WORK ITEM -> Every record must appear in your reply exactly as written.

GIVEN RECORDS ->

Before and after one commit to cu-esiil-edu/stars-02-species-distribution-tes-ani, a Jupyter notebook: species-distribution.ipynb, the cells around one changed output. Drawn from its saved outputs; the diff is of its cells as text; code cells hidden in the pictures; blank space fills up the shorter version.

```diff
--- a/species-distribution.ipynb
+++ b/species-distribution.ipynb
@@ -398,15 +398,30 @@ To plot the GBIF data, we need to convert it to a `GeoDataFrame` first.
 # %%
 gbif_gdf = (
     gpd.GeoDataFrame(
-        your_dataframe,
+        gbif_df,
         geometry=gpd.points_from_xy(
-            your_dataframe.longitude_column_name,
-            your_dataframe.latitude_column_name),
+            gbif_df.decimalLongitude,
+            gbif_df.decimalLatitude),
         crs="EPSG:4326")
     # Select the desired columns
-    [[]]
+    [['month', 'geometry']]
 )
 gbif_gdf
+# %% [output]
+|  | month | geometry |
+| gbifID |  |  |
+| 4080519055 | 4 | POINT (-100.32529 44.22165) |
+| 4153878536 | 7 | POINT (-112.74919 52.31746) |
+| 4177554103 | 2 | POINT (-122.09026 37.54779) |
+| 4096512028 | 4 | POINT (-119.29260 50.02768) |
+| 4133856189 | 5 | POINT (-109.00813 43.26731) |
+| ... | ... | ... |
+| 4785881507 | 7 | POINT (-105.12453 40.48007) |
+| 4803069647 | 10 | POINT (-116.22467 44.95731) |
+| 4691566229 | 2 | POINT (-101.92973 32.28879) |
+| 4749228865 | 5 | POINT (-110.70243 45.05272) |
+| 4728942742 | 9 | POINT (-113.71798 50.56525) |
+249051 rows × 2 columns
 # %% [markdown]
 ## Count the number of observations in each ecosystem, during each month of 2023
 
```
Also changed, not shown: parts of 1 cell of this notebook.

ANSWER AREA ->
Before and after one commit to cu-esiil-edu/stars-02-species-distribution-tes-ani, a Jupyter notebook: species-distribution.ipynb, the cells around one changed output. Drawn from its saved outputs; the diff is of its cells as text; code cells hidden in the pictures; blank space fills up the shorter version.

```diff
--- a/species-distribution.ipynb
+++ b/species-distribution.ipynb
@@ -398,15 +398,30 @@ To plot the GBIF data, we need to convert it to a `GeoDataFrame` first.
 # %%
 gbif_gdf = (
     gpd.GeoDataFrame(
-        your_dataframe,
+        gbif_df,
         geometry=gpd.points_from_xy(
-            your_dataframe.longitude_column_name,
-            your_dataframe.latitude_column_name),
+            gbif_df.decimalLongitude,
+            gbif_df.decimalLatitude),
         crs="EPSG:4326")
     # Select the desired columns
-    [[]]
+    [['month', 'geometry']]
 )
 gbif_gdf
+# %% [output]
+|  | month | geometry |
+| gbifID |  |  |
+| 4080519055 | 4 | POINT (-100.32529 44.22165) |
+| 4153878536 | 7 | POINT (-112.74919 52.31746) |
+| 4177554103 | 2 | POINT (-122.09026 37.54779) |
+| 4096512028 | 4 | POINT (-119.29260 50.02768) |
+| 4133856189 | 5 | POINT (-109.00813 43.26731) |
+| ... | ... | ... |
+| 4785881507 | 7 | POINT (-105.12453 40.48007) |
+| 4803069647 | 10 | POINT (-116.22467 44.95731) |
+| 4691566229 | 2 | POINT (-101.92973 32.28879) |
+| 4749228865 | 5 | POINT (-110.70243 45.05272) |
+| 4728942742 | 9 | POINT (-113.71798 50.56525) |
+249051 rows × 2 columns
 # %% [markdown]
 ## Count the number of observations in each ecosystem, during each month of 2023
 
```
Also changed, not shown: parts of 1 cell of this notebook.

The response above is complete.